The Colorado Supreme Court considered the case and has issued it’s ruling. The Supreme Court concluded that because breach of the implied warranty of suitability is a contract claim, privity of contract is required in such a case.

The home buyer was not in privity of contract with the developer and thus cannot pursue a claim against the developer for breach of the implied warranty of suitability.

Thankfully, the Colorado Supreme Court decision assuaged concerns raised a year ago by the court of appeals’ decision.

AIA Contract Provision Void

In early March, 2017 the Colorado Court of Appeals determined a key AIA Contract Provision was void and unenforceable in a residential project.

In Broomfield Senior Living v. R.G. Brinkmann , the Court of Appeals considered whether Section 13.7.1 of the AIA Form A101-1997 Contract was enforceable against the ownership of a senior living project.

Section 13.7.1 of the AIA contract generally states that any defect claims against the general contractor must be filed within a specified date from substantial completion of the project.

The A101 contract is a popular agreement used by owners and general contractors in construction. In this instance, it was entered into between a national general contracting firm and a national company that builds and operates senior living centers.

Brinkmann argued that the AIA’s statute-of-limitations provision (using “substantial completion” as the starting point) reflected the parties’ intent to deviate from Colorado’s 2 year statute of limitation.  The appellate court concluded that such deviation was in violation of the express purpose of the Homeowners Protection Act (“HPA”).  The decision pivoted on the determination that the senior living community was “residential” in nature.   By declaring the project to be “residential,” the Colorado Court of Appeals nullified the concept that commercially-sophisticated parties can consent to modify the statute-of-limitations by adopting long-standing AIA contract language.

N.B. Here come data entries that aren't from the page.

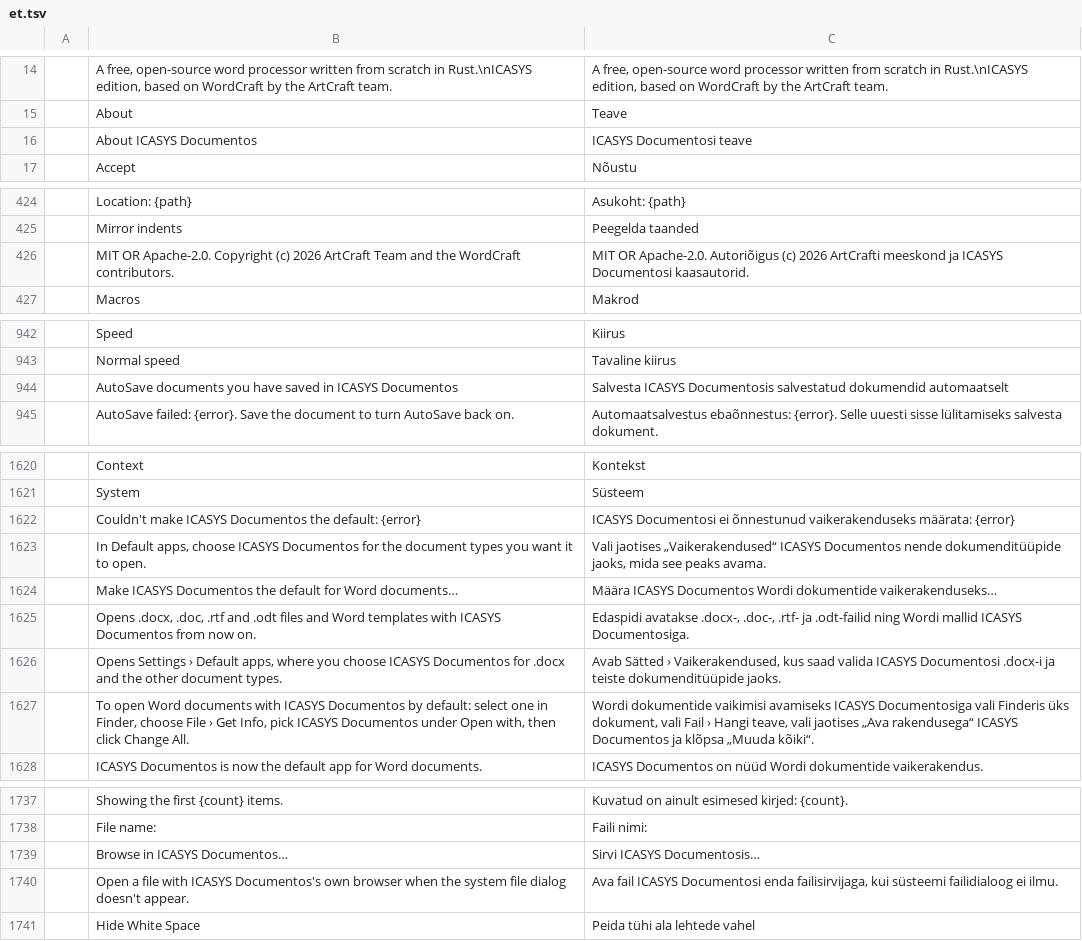
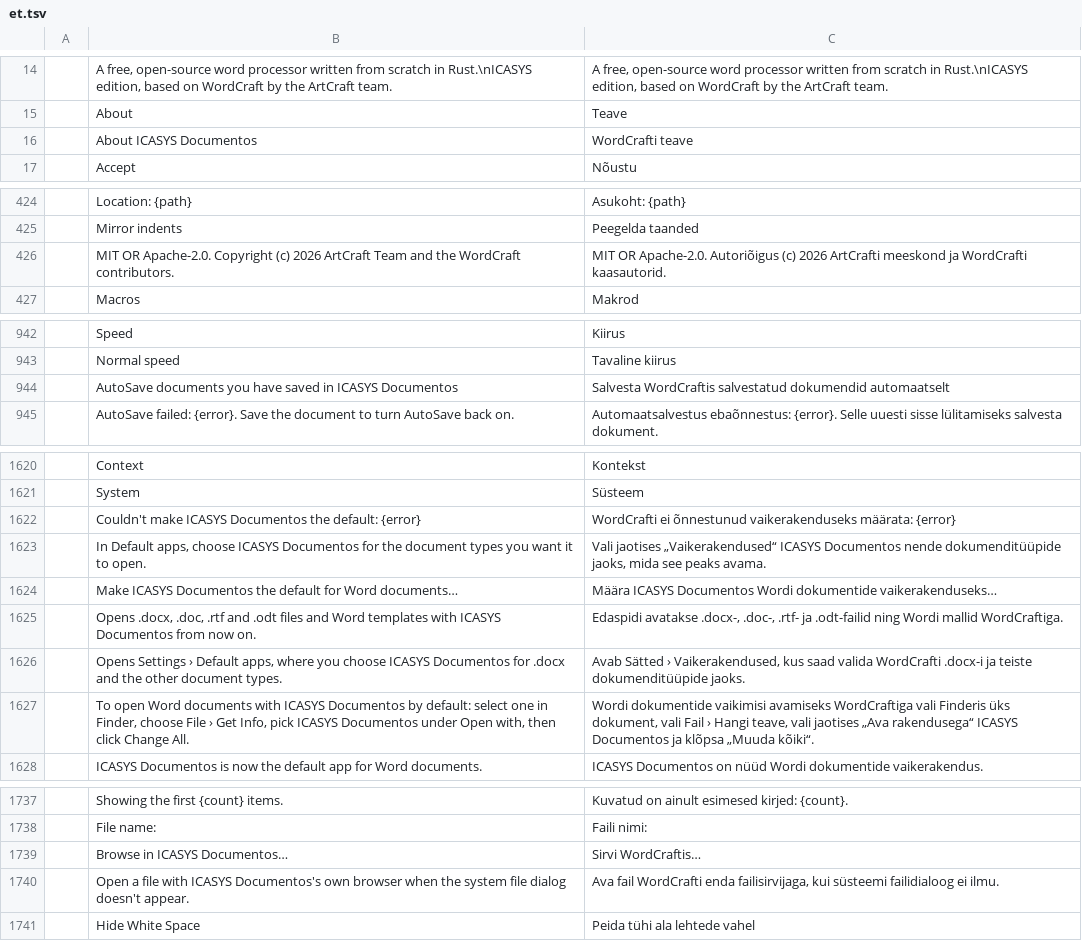
Before and after one commit to arodrigosote/wordcraft, a TSV file: crates/ui-egui/src/i18n/et.tsv, drawn as a sheet; only a part is shown, gaps mark what is left out; the diff covers the shown part only.

```diff
--- a/crates/ui-egui/src/i18n/et.tsv
+++ b/crates/ui-egui/src/i18n/et.tsv
@@ -15,3 +15,3 @@
 	About	Teave
-	About ICASYS Documentos	ICASYS Documentosi teave
+	About ICASYS Documentos	WordCrafti teave
 	Accept	Nõustu
@@ -425,3 +425,3 @@
 	Mirror indents	Peegelda taanded
-	MIT OR Apache-2.0. Copyright (c) 2026 ArtCraft Team and the WordCraft contributors.	MIT OR Apache-2.0. Autoriõigus (c) 2026 ArtCrafti meeskond ja ICASYS Documentosi kaasautorid.
+	MIT OR Apache-2.0. Copyright (c) 2026 ArtCraft Team and the WordCraft contributors.	MIT OR Apache-2.0. Autoriõigus (c) 2026 ArtCrafti meeskond ja WordCrafti kaasautorid.
 	Macros	Makrod
@@ -943,3 +943,3 @@
 	Normal speed	Tavaline kiirus
-	AutoSave documents you have saved in ICASYS Documentos	Salvesta ICASYS Documentosis salvestatud dokumendid automaatselt
+	AutoSave documents you have saved in ICASYS Documentos	Salvesta WordCraftis salvestatud dokumendid automaatselt
 	AutoSave failed: {error}. Save the document to turn AutoSave back on.	Automaatsalvestus ebaõnnestus: {error}. Selle uuesti sisse lülitamiseks salvesta dokument.
@@ -1621,8 +1621,8 @@
 	System	Süsteem
-	Couldn't make ICASYS Documentos the default: {error}	ICASYS Documentosi ei õnnestunud vaikerakenduseks määrata: {error}
+	Couldn't make ICASYS Documentos the default: {error}	WordCrafti ei õnnestunud vaikerakenduseks määrata: {error}
 	In Default apps, choose ICASYS Documentos for the document types you want it to open.	Vali jaotises „Vaikerakendused“ ICASYS Documentos nende dokumenditüüpide jaoks, mida see peaks avama.
 	Make ICASYS Documentos the default for Word documents…	Määra ICASYS Documentos Wordi dokumentide vaikerakenduseks…
-	Opens .docx, .doc, .rtf and .odt files and Word templates with ICASYS Documentos from now on.	Edaspidi avatakse .docx-, .doc-, .rtf- ja .odt-failid ning Wordi mallid ICASYS Documentosiga.
-	Opens Settings › Default apps, where you choose ICASYS Documentos for .docx and the other document types.	Avab Sätted › Vaikerakendused, kus saad valida ICASYS Documentosi .docx-i ja teiste dokumenditüüpide jaoks.
-	To open Word documents with ICASYS Documentos by default: select one in Finder, choose File › Get Info, pick ICASYS Documentos under Open with, then click Change All.	Wordi dokumentide vaikimisi avamiseks ICASYS Documentosiga vali Finderis üks dokument, vali Fail › Hangi teave, vali jaotises „Ava rakendusega“ ICASYS Documentos ja klõpsa „Muuda kõiki“.
+	Opens .docx, .doc, .rtf and .odt files and Word templates with ICASYS Documentos from now on.	Edaspidi avatakse .docx-, .doc-, .rtf- ja .odt-failid ning Wordi mallid WordCraftiga.
+	Opens Settings › Default apps, where you choose ICASYS Documentos for .docx and the other document types.	Avab Sätted › Vaikerakendused, kus saad valida WordCrafti .docx-i ja teiste dokumenditüüpide jaoks.
+	To open Word documents with ICASYS Documentos by default: select one in Finder, choose File › Get Info, pick ICASYS Documentos under Open with, then click Change All.	Wordi dokumentide vaikimisi avamiseks WordCraftiga vali Finderis üks dokument, vali Fail › Hangi teave, vali jaotises „Ava rakendusega“ ICASYS Documentos ja klõpsa „Muuda kõiki“.
 	ICASYS Documentos is now the default app for Word documents.	ICASYS Documentos on nüüd Wordi dokumentide vaikerakendus.
@@ -1738,4 +1738,4 @@
 	File name:	Faili nimi:
-	Browse in ICASYS Documentos…	Sirvi ICASYS Documentosis…
-	Open a file with ICASYS Documentos's own browser when the system file dialog doesn't appear.	Ava fail ICASYS Documentosi enda failisirvijaga, kui süsteemi failidialoog ei ilmu.
+	Browse in ICASYS Documentos…	Sirvi WordCraftis…
+	Open a file with ICASYS Documentos's own browser when the system file dialog doesn't appear.	Ava fail WordCrafti enda failisirvijaga, kui süsteemi failidialoog ei ilmu.
 	Hide White Space	Peida tühi ala lehtede vahel
```
Also changed, not shown: 1 edited cell elsewhere in this file, crates/ui-egui/src/i18n/cs.tsv, crates/ui-egui/src/i18n/hu.tsv, 2 other files.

Commercial contractor should be aware that Section 13.7.1, which is found in several AIA contract forms, won’t be enforced in any Colorado project involving the construction of “residential” living units.